In this publication: 2016 was a year with two halves for gold prices: a strong rally in the first half of the year and a sell-off in second half. Gold prices had a positive start to the year as often happens, but we expect weakness to return in H1 2017 before a consolidation in H2 2017. We keep our year-end target at USD 1,100 per ounce.170105-Precious-metals-watch.pdf ()
2016: the year of two halves

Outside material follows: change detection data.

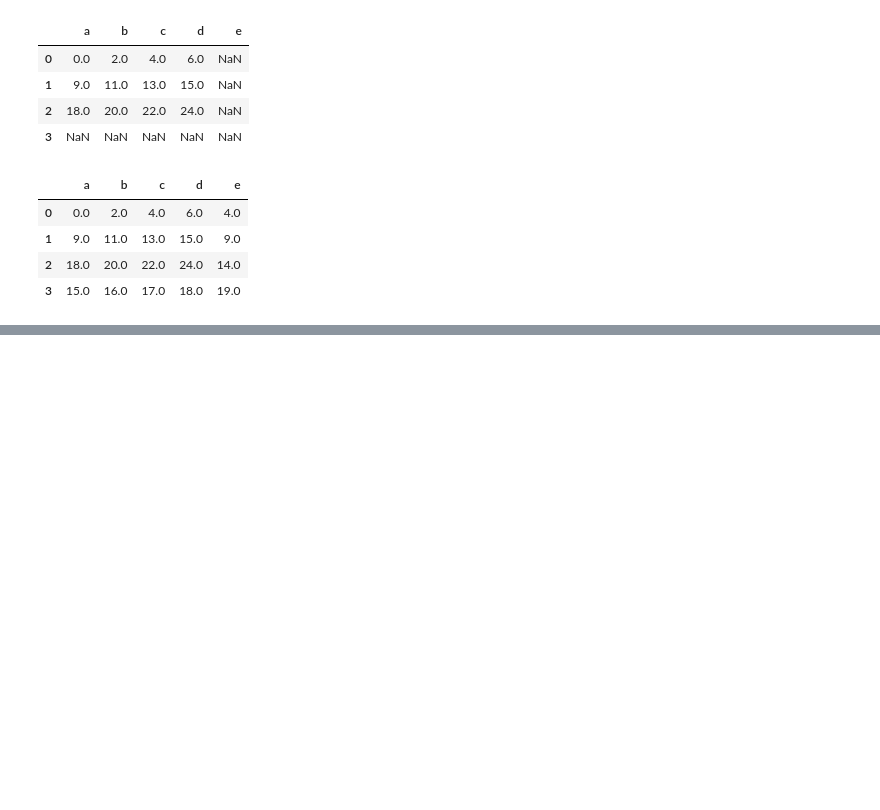
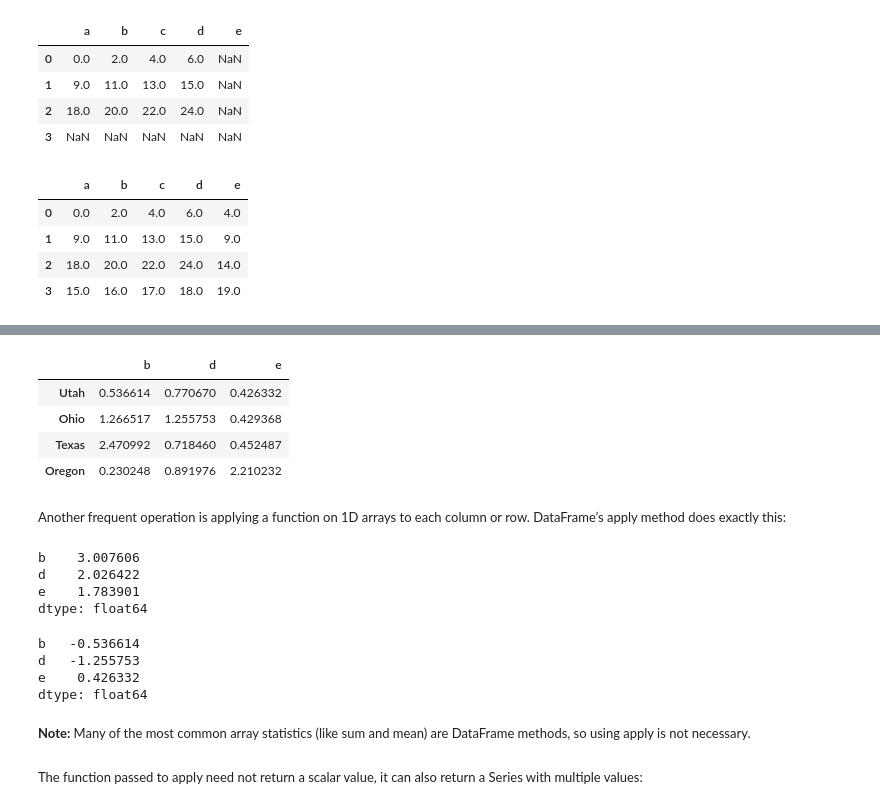
Before and after one commit to AmanSg098/ML-Projects, a Jupyter notebook: Pandaspract.ipynb, the cells around one changed output, grey strips where cells are left out. Cells and saved outputs as stored; diff of their text form; code cells hidden in the pictures; blank space fills up the shorter version.

```diff
--- a/Pandaspract.ipynb
+++ b/Pandaspract.ipynb
@@ -725,0 +741,32 @@ df1.add(df2, fill_value=0)
+# %%
+np.abs(frame)
+# %% [output]
+|  | b | d | e |
+| Utah | 0.536614 | 0.770670 | 0.426332 |
+| Ohio | 1.266517 | 1.255753 | 0.429368 |
+| Texas | 2.470992 | 0.718460 | 0.452487 |
+| Oregon | 0.230248 | 0.891976 | 2.210232 |
+# %% [markdown]
+<font size=2>Another frequent operation is applying a function on 1D arrays to each column or row.
+DataFrame’s apply method does exactly this:</font>
+# %%
+f = lambda x: x.max() - x.min()
+frame.apply(f)
+# %% [output]
+b    3.007606
+d    2.026422
+e    1.783901
+dtype: float64
+# %%
+frame.min()
+# %% [output]
+b   -0.536614
+d   -1.255753
+e    0.426332
+dtype: float64
+# %% [markdown]
+<font size=2><b>Note:</b> Many of the most common array statistics (like sum and mean) are DataFrame methods,
+so using apply is not necessary.</font>
+# %% [markdown]
+<font size=2>The function passed to apply need not return a scalar value, it can also return a Series
+with multiple values:</font>
```
Also changed, not shown: parts of 17 cells of this notebook, 1 other file.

2016 was a year of two halves for gold prices. The first half of the year was far more positive than many would have imagined. This was mainly the result of financial markets’ expectations that a rate hike by the Fed would come at a later stage because of weaker US economic data and uncertainty on financial markets. This weighed on the US dollar and gave support to gold prices. Moreover, accommodative monetary policy elsewhere and political uncertainty also pushed gold prices higher. When investor sentiment on financial markets recovered quite remarkably after the Brexit vote on 23 June 2016 and the US dollar failed to weaken further, the outlook for gold prices slowly started to change. We recognised this and changed our outlook to negative on 12 October 2016 with the remark that a Trump election outcome would be supportive for gold prices. This support was extremely short-lived (a few hours). The failure of gold prices to move and stay above USD 1,350 per ounce set off alarm bells. The Trump reflation trade resulted in an aggressive sell-off in gold prices as investors dumped their gold positions and moved into more attractive options. Since the US elections gold prices have declined by 8%.

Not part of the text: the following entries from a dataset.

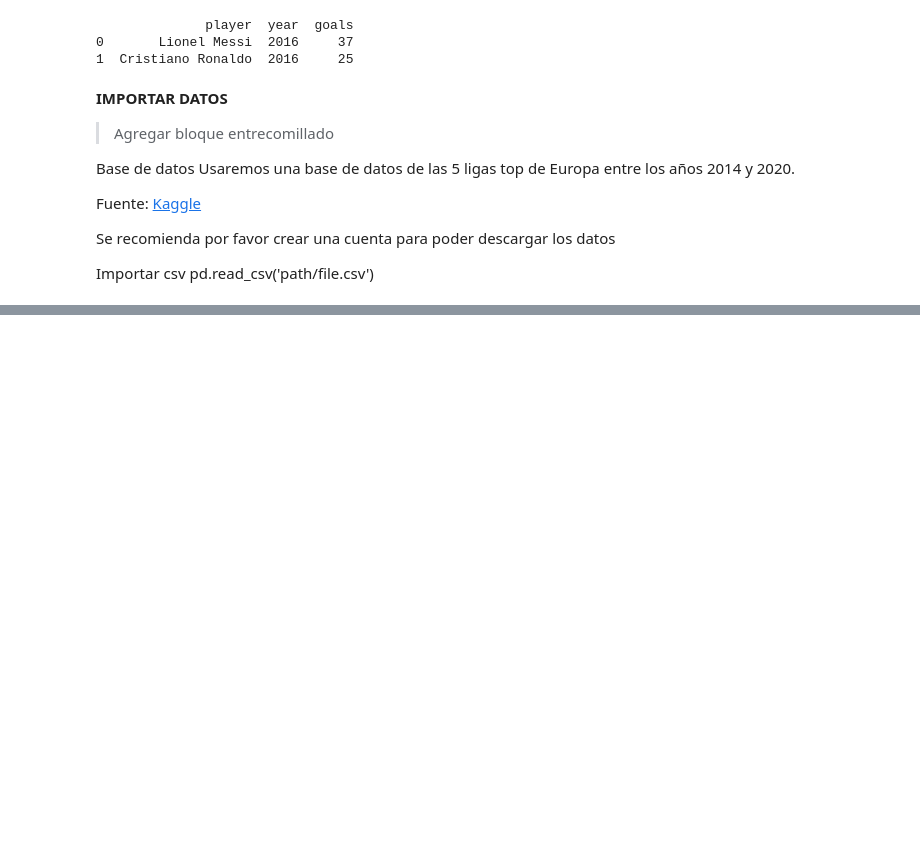
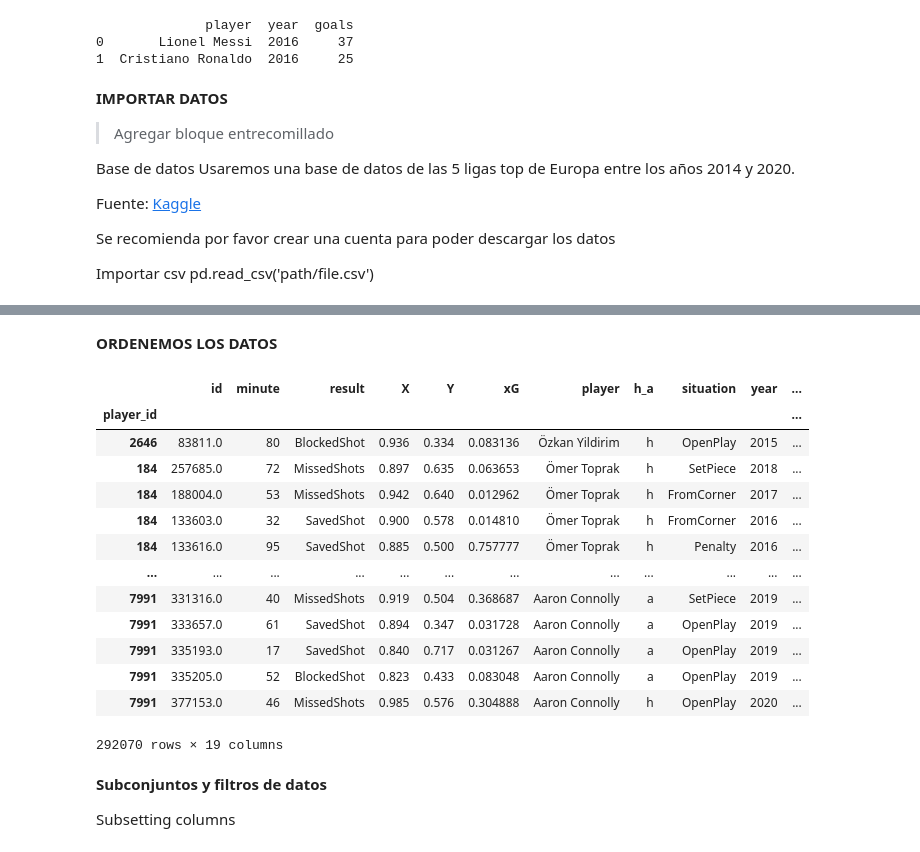
Before and after one commit to edelgado-1975/PandasOk, a Jupyter notebook: Trabajo en clase Ciencia de Datos.ipynb, the cells around one changed output, grey strips where cells are left out. Saved outputs shown, nothing was run; the diff lists cells and outputs as text; code cells hidden in the pictures; blank space fills up the shorter version.

```diff
--- a/Trabajo en clase Ciencia de Datos.ipynb
+++ b/Trabajo en clase Ciencia de Datos.ipynb
@@ -54,0 +100,3 @@ print(df)
+# %%
+df = pd.read_csv('sample_data/FullShotsData.csv', index_col='player_id')
+df
@@ -54,0 +173,19 @@ print(df)
+# %% [markdown]
+**ORDENEMOS LOS DATOS**
+# %%
+df.sort_values('player', ascending=False)
+# %% [output]
+|  | id | minute | result | X | Y | xG | player | h_a | situation | year | ... |
+| player_id |  |  |  |  |  |  |  |  |  |  | ... |
+| 2646 | 83811.0 | 80 | BlockedShot | 0.936 | 0.334 | 0.083136 | Özkan Yildirim | h | OpenPlay | 2015 | ... |
+| 184 | 257685.0 | 72 | MissedShots | 0.897 | 0.635 | 0.063653 | Ömer Toprak | h | SetPiece | 2018 | ... |
+| 184 | 188004.0 | 53 | MissedShots | 0.942 | 0.640 | 0.012962 | Ömer Toprak | h | FromCorner | 2017 | ... |
+| 184 | 133603.0 | 32 | SavedShot | 0.900 | 0.578 | 0.014810 | Ömer Toprak | h | FromCorner | 2016 | ... |
+| 184 | 133616.0 | 95 | SavedShot | 0.885 | 0.500 | 0.757777 | Ömer Toprak | h | Penalty | 2016 | ... |
+| ... | ... | ... | ... | ... | ... | ... | ... | ... | ... | ... | ... |
+| 7991 | 331316.0 | 40 | MissedShots | 0.919 | 0.504 | 0.368687 | Aaron Connolly | a | SetPiece | 2019 | ... |
+| 7991 | 333657.0 | 61 | SavedShot | 0.894 | 0.347 | 0.031728 | Aaron Connolly | a | OpenPlay | 2019 | ... |
+| 7991 | 335193.0 | 17 | SavedShot | 0.840 | 0.717 | 0.031267 | Aaron Connolly | a | OpenPlay | 2019 | ... |
+| 7991 | 335205.0 | 52 | BlockedShot | 0.823 | 0.433 | 0.083048 | Aaron Connolly | a | OpenPlay | 2019 | ... |
+| 7991 | 377153.0 | 46 | MissedShots | 0.985 | 0.576 | 0.304888 | Aaron Connolly | h | OpenPlay | 2020 | ... |
+292070 rows × 19 columns
@@ -54,0 +194,4 @@ print(df)
+# %% [markdown]
+**Subconjuntos y filtros de datos**
+
+Subsetting columns
```
Also changed, not shown: parts of 11 cells of this notebook.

The aggressive sell-off in gold prices and position liquidation have been more substantial than we had expected. For example net-long speculative positioning in the futures market has been reduced considerably to just below the average level of net-long positions of 100,000 contracts (see graph on the left above). We had expected such a reduction in the first half of 2017. Moreover, there has also been quite a reduction in total ETF positions (see graph on the right above), which tend to be stickier. For the full year of 2016, gold prices increased by 8%.
January effect in gold prices?
Since 2000 gold prices have had a tendency to have a positive start to the year with prices rising in January 65% of the time. The positive starts to the year happened regardless of whether the year before had ended on a positive or a negative note. 35% of the time, prices declined in January. What is remarkable is that these January price declines followed a positive performance the year before. The first few days of this year have started positively for gold prices, which has happened in the most of the preceding years. Gold prices have recovered since 15 December when the rise in US 10y Treasury yields lost momentum. This has continued. The gold market is now more focussed on inflation. Higher-than-expected US inflation numbers will probably support gold prices. However, if US data (excluding inflation data) continue to come in strongly as we expect, this positive short-term momentum is likely to fade.
We remain negative on gold for 2017
We expect the outlook for gold prices for the first half of the year to remain negative. Investor demand remains the most crucial driver pushing gold prices lower. From an investor point of view there is little reason to hold gold as an investment. For a start, rising inflation expectations are more than countered by the rise in US Treasury yields and expectations about upcoming rate hikes by the Fed. A further rise in US nominal and real yields is likely to continue to weigh on gold prices (see graphs below).
As long as US real yields rise and there are no major inflation fears, gold prices will go lower and not higher. Moreover, the last leg of a powerful rally in the US dollar is currently in full swing. This is a powerful cyclical rally in which higher US equities, expectations of further Fed rate hikes and expectations of a strong uplift in the US economy drive the US dollar. If US economic data in the coming weeks and months surprise positively as we expect it is likely that investors will continue to liquidate gold positions. In such an environment, gold prices could drop below USD 1,100 per ounce and approach the 2015 low of USD 1,046 per ounce. However, as the net-long speculative positioning in the futures market is already below the average level and ETF positions are slightly more sticky, the decline in gold prices may come at a slower pace than was seen in the last weeks of 2016. We expect prices to bottom out in the USD 1,046 – USD 1,100 per ounce range.
At some point in 2017, the Fed rate hikes we expect (three of 25bp each) will be fully reflected in the gold price and inflation expectations may start to rise more quickly pushing US real yields lower. What is more, we expect a recovery in industrial and jewellery demand for gold. So despite the negative outlook for gold prices in the first half of 2017, we expect prices to stabilise during the remainder of the year. It is likely that events in 2017 will form a basis for gold prices to rise in 2018.